In a study published in June 2017 in Frontiers in Psychology, people who attended 20 deep breathing sessions over 8 weeks had significantly lower levels of the stress hormone cortisol and significantly higher sustained attention rates than the control group.



There are actually lots of different types of deep breathing techniques out there. I personally prefer Belly Breathing and feel it’s an easy one to do as an anxiety beating technique for public speaking.

So here’s further detail on how you can do it.

Belly Breathing

Sit down (even lie down) somewhere comfortably and quietly

  1. Breathe in deeply through your nose for 3 secs
  2. Make sure your *belly* expands (Note: your chest shouldn’t move)
  3. Breathe *out* deeply through your mouth for 3 secs
  4. Make sure your *belly* empties (Note: your chest shouldn’t move)


Note: Focus on your breathing.
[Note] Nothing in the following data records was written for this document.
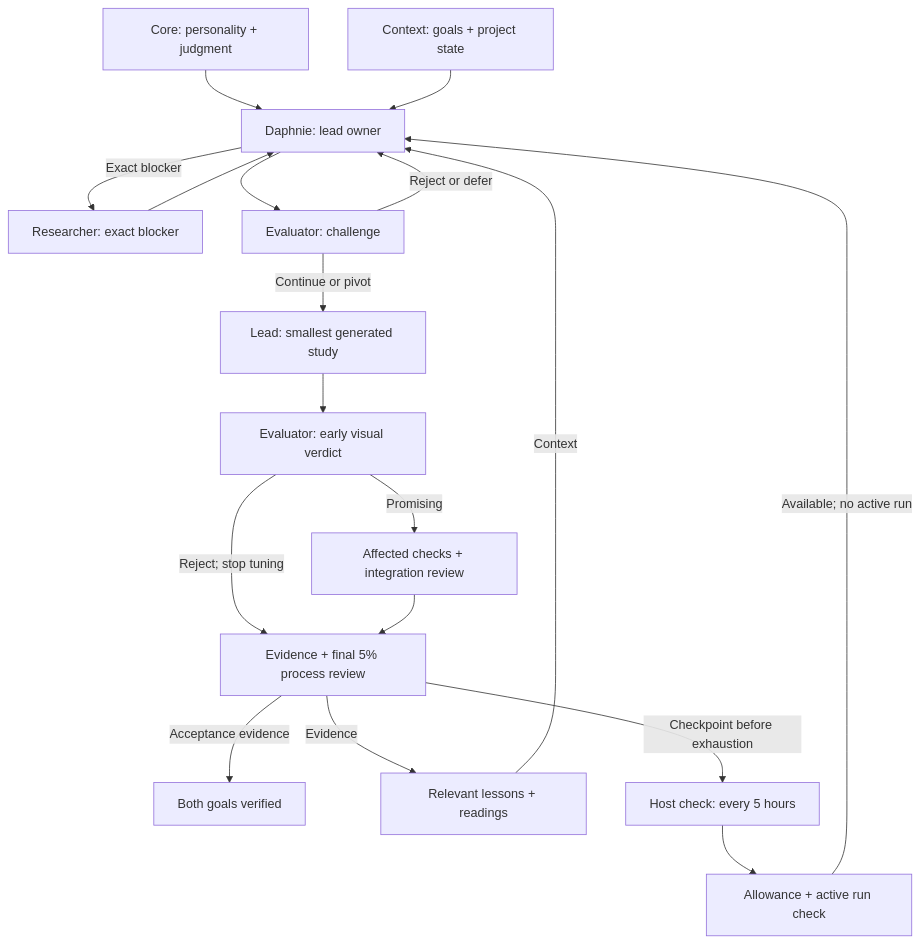
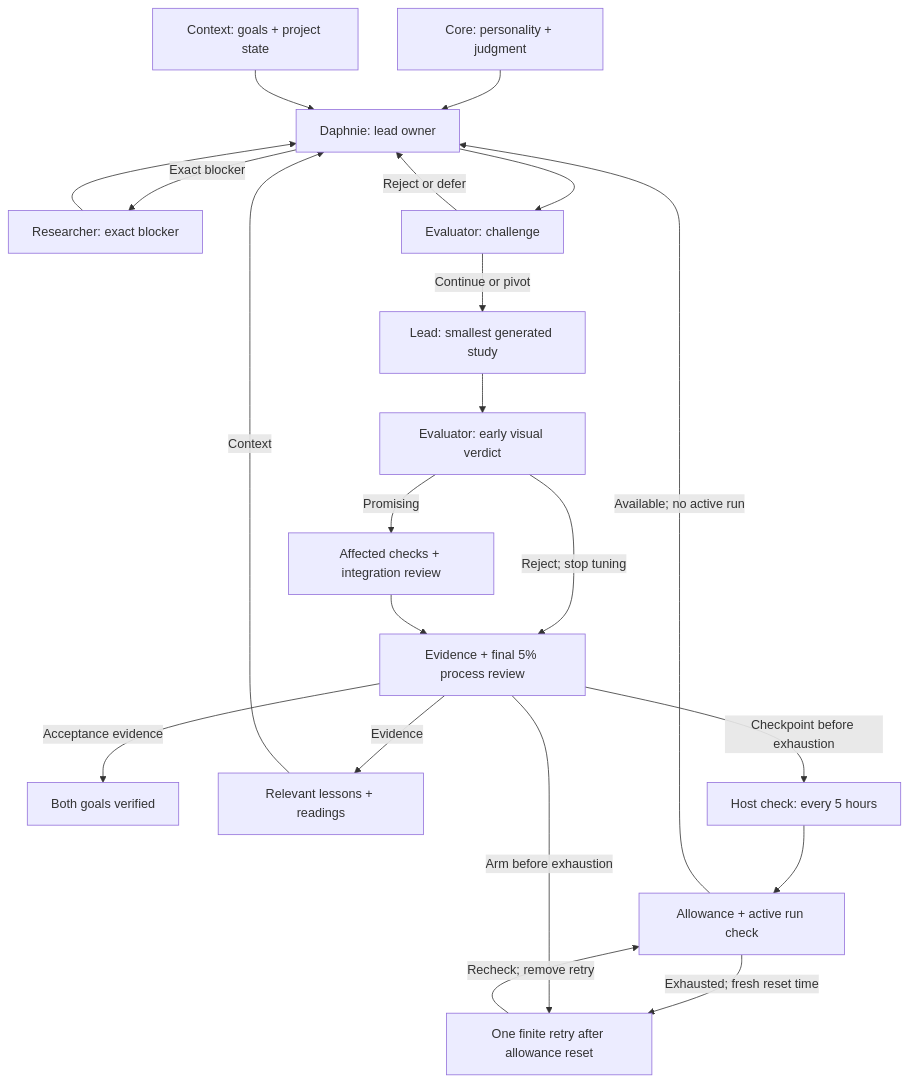
Before and after one commit to akaiyol/the-great-wave-of-kanagawa: the diagram in README.md, drawn with Mermaid. The commit also changed other lines of this file and 15 other files, not shown here.

Commit message:
Fix early allowance checks with finite reset retries

````diff
--- a/README.md
+++ b/README.md
@@ -18,33 +18,37 @@
 ```mermaid
 flowchart TD
   n_Core["Core: personality + judgment"]
   n_Goals["Context: goals + project state"]
   n_Lead["Daphnie: lead owner"]
   n_Research["Researcher: exact blocker"]
   n_Strategy["Evaluator: challenge"]
   n_Build["Lead: smallest generated study"]
   n_Visual["Evaluator: early visual verdict"]
   n_Process["Evidence + final 5% process review"]
   n_Integrity["Affected checks + integration review"]
   n_Result["Both goals verified"]
   n_Learning["Relevant lessons + readings"]
   n_Runtime["Host check: every 5 hours"]
   n_Checkpoint["Allowance + active run check"]
+  n_ResetRetry["One finite retry after allowance reset"]
   n_Core --> n_Lead
   n_Goals --> n_Lead
   n_Lead -->|"Exact blocker"| n_Research
   n_Research --> n_Lead
   n_Lead --> n_Strategy
   n_Strategy -->|"Continue or pivot"| n_Build
   n_Strategy -->|"Reject or defer"| n_Lead
   n_Build --> n_Visual
   n_Process -->|"Evidence"| n_Learning
   n_Process -->|"Acceptance evidence"| n_Result
   n_Learning -->|"Context"| n_Lead
   n_Visual -->|"Promising"| n_Integrity
   n_Visual -->|"Reject; stop tuning"| n_Process
   n_Integrity --> n_Process
   n_Runtime --> n_Checkpoint
   n_Checkpoint -->|"Available; no active run"| n_Lead
   n_Process -->|"Checkpoint before exhaustion"| n_Runtime
+  n_Checkpoint -->|"Exhausted; fresh reset time"| n_ResetRetry
+  n_Process -->|"Arm before exhaustion"| n_ResetRetry
+  n_ResetRetry -->|"Recheck; remove retry"| n_Checkpoint
 ```
````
One of the key elements of relaxing in this moment comes from shifting your focus from stressors to deeper, calmer rhythms — and having a focal point is essential for this.

That’s it!!

Results can be seen in as little as 1 minute and whilst deep breathing can provide temporary benefits in the moment, it’s best to make it a daily practice.

Why? If you practice it regularly it will help your body recognise what you are doing and be more responsive.


Find another habit you can piggy-back on top of, that will act as a trigger.

Research has shown that having a trigger for it during the day means you’re much more likely to stick to it long term. You will then decide whether you want to do this Deep-Breathing exercise either before, during or after this trigger. E.g. You might decide to do it after you’ve had breakfast, whilst you wait for the kettle to boil, or before bed.

Don’t over commit, as it will end up making it too hard to sustain.

Just 1 minute can result in great benefits if you’re consistent with this practice.


To summarise, the way you breathe directly impacts how anxious you feel ahead of a stressful event. So, to get control of your nerves, you must take control of your breathing.

Next time you feel the physical symptoms of nerves when you’re presenting, take some deep breaths. Or better still, make it a daily habit.

“Take a deep breath” is not just a saying. It’s backed by science and will help you to calm down and think clearer. Which are all essential if you want to present with clarity and confidence!


Did you find this Article interesting? If so, I’d love to know what resonated the most. Please comment below!


Emily Edgeley is a Public Speaking Coach for the Technology industry. Since 2017 she’s run over 100 group coaching sessions, coached more than 200 people privately and formally supported first time and experienced speakers at 10 Conferences, covering 1000+ people across the globe. 

She’s on a mission to help anyone in the Tech arena learn how to speak with clarity, impact and confidence. So they can share their ideas, boost their brand and start to enjoy public speaking.

She’s also a regular podcast guest, a writer, a single mum of one, a massive dog lover and a fan of cryptic crosswords.